WORK ITEM:
Take each line of the records below that contains the string "https" and copy it.

Web page edit records:
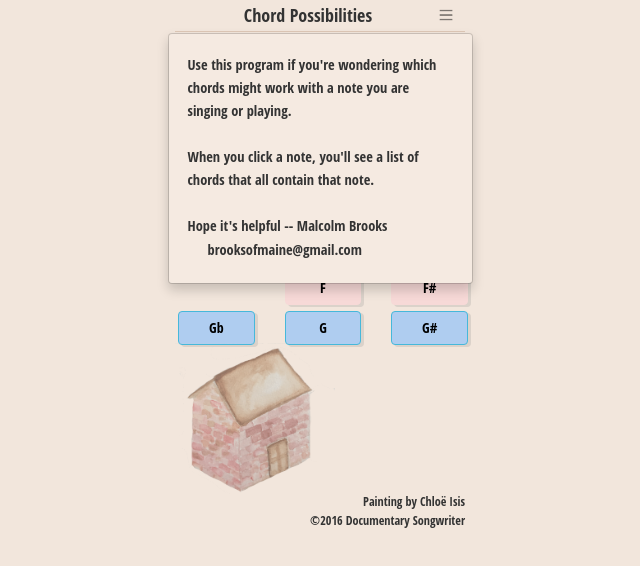
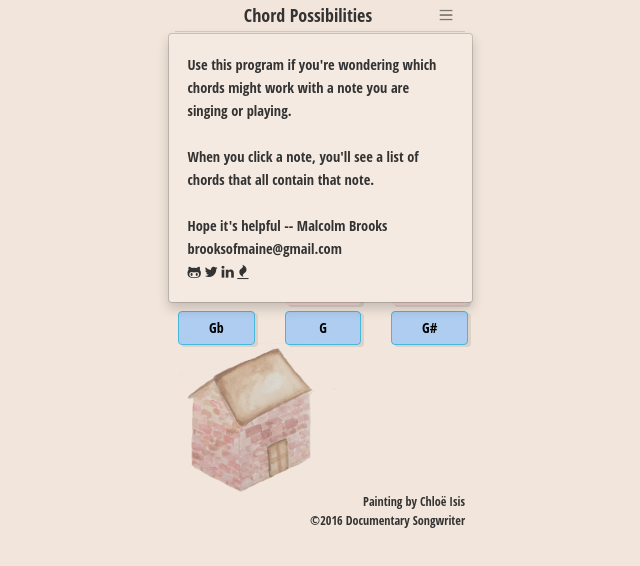
Before and after one commit to brooksofmaine/chordposs, a plain HTML site: page index.html in a window 1280 px wide. Both pictures are taken after a click on the element "Chord Possibilities". Shown: the whole page, without its empty margins (320-960 px from the left). Drawn offline with nearby package versions, Linux system fonts and the light colour scheme.

Commit message:
add social media links to info dropdown

```diff
--- a/index.html
+++ b/index.html
@@ -6,6 +6,7 @@
   <title>chordposs</title>
   <meta name="viewport" content="width=device-width, initial-scale=1">
   <link rel='stylesheet prefetch' href='https://maxcdn.bootstrapcdn.com/bootstrap/3.3.6/css/bootstrap.min.css'>
+  <link rel = 'stylesheet' href = "https://maxcdn.bootstrapcdn.com/font-awesome/4.4.0/css/font-awesome.min.css">
   <link rel="stylesheet" href="./css/style.css">
   <link rel="icon" href="./chloe-house-cropped3.gif">
   <script src='http://cdnjs.cloudflare.com/ajax/libs/jquery/2.2.2/jquery.min.js'></script>
@@ -24,8 +25,14 @@
       </h4>
 
       <ul class="dropdown-menu info">
-        <li>Use this program if you're wondering which chords might work with a note you are singing or playing. <br><br>When you click a note, you'll see a list of chords that all contain that note. <br><br>Hope it's helpful -- Malcolm Brooks <br><a class="email-address"
+        <li>Use this program if you're wondering which chords might work with a note you are singing or playing. <br><br>When you click a note, you'll see a list of chords that all contain that note. <br><br>Hope it's helpful -- Malcolm Brooks </li>
+       <a class="email-address"
             href="mailto:brooksofmaine@gmail.com">brooksofmaine@gmail.com</a>
+            <br>
+<a href = "https://github.com/brooksofmaine" ><i class="fa fa-github-alt"></i></a>
+<a href = "https://twitter.com/brooksofmaine" ><i class="fa fa-twitter"></i></a>
+<a href="https://www.linkedin.com/pub/malcolm-brooks/6/943/b2b"><i class="fa fa-linkedin"></i></a>
+<a href="http://freecodecamp.com/brooksofmaine" ><i class="fa fa-fire"></i></a>
         </li>
       </ul>
     </div>
```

COMPLETED EXERCISE:
   <link rel='stylesheet prefetch' href='https://maxcdn.bootstrapcdn.com/bootstrap/3.3.6/css/bootstrap.min.css'>
+  <link rel = 'stylesheet' href = "https://maxcdn.bootstrapcdn.com/font-awesome/4.4.0/css/font-awesome.min.css">
+<a href = "https://github.com/brooksofmaine" ><i class="fa fa-github-alt"></i></a>
+<a href = "https://twitter.com/brooksofmaine" ><i class="fa fa-twitter"></i></a>
+<a href="https://www.linkedin.com/pub/malcolm-brooks/6/943/b2b"><i class="fa fa-linkedin"></i></a>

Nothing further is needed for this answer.